[Version difference data]

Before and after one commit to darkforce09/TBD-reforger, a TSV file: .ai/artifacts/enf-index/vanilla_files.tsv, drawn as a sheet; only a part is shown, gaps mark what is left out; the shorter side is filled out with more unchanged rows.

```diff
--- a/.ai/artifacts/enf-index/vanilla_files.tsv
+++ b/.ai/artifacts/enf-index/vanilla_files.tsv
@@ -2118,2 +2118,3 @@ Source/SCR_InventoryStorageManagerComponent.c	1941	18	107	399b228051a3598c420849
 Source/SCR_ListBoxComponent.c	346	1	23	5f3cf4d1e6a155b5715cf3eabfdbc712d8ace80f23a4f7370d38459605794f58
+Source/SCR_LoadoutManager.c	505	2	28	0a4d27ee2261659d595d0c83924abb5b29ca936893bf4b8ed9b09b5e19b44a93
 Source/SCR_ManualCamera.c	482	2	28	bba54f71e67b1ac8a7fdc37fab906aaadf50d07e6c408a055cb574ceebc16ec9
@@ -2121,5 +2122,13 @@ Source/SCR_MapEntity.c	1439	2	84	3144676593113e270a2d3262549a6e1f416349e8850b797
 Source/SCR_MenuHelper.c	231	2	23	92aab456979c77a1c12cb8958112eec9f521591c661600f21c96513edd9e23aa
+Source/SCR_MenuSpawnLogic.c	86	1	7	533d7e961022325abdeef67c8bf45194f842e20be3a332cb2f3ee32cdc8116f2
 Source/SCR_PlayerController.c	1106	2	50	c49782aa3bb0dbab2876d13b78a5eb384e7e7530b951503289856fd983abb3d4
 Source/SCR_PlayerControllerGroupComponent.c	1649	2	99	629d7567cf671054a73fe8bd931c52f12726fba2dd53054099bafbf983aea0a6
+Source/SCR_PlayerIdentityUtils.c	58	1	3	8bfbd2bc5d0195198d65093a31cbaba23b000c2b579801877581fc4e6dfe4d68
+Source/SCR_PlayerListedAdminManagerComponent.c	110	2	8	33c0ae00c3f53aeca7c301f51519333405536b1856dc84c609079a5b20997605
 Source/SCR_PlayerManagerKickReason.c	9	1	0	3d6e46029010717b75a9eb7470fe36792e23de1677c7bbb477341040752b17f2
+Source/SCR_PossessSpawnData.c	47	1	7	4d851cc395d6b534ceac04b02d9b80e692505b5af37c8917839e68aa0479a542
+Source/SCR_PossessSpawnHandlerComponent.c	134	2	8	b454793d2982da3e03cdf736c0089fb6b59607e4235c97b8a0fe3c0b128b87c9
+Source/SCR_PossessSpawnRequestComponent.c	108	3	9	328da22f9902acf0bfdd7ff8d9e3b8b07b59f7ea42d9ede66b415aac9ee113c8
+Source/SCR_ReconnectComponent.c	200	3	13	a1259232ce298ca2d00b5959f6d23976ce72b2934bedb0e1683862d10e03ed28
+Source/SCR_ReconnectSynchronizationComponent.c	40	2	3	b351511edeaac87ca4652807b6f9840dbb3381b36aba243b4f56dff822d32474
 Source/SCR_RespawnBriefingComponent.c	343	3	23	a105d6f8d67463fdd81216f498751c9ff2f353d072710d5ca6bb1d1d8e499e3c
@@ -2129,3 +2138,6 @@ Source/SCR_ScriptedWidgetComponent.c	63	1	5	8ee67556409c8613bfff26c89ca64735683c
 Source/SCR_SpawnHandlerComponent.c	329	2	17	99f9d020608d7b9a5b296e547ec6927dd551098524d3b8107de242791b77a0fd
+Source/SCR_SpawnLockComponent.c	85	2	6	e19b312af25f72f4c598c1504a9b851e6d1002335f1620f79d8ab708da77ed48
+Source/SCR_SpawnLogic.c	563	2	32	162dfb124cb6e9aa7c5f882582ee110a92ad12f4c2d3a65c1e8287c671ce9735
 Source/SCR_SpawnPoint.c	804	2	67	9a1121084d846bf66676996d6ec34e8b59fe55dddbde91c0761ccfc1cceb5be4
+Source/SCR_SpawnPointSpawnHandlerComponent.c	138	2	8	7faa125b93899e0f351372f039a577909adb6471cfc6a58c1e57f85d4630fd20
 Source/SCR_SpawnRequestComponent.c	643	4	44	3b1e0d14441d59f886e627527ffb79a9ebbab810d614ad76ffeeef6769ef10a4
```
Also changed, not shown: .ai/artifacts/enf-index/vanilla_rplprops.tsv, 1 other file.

# [WHAT IS BEING ASKED]
When the word "shown" occurs in a line above, list that line.

# [TASK OUTPUT]
Before and after one commit to darkforce09/TBD-reforger, a TSV file: .ai/artifacts/enf-index/vanilla_files.tsv, drawn as a sheet; only a part is shown, gaps mark what is left out; the shorter side is filled out with more unchanged rows.
Also changed, not shown: .ai/artifacts/enf-index/vanilla_rplprops.tsv, 1 other file.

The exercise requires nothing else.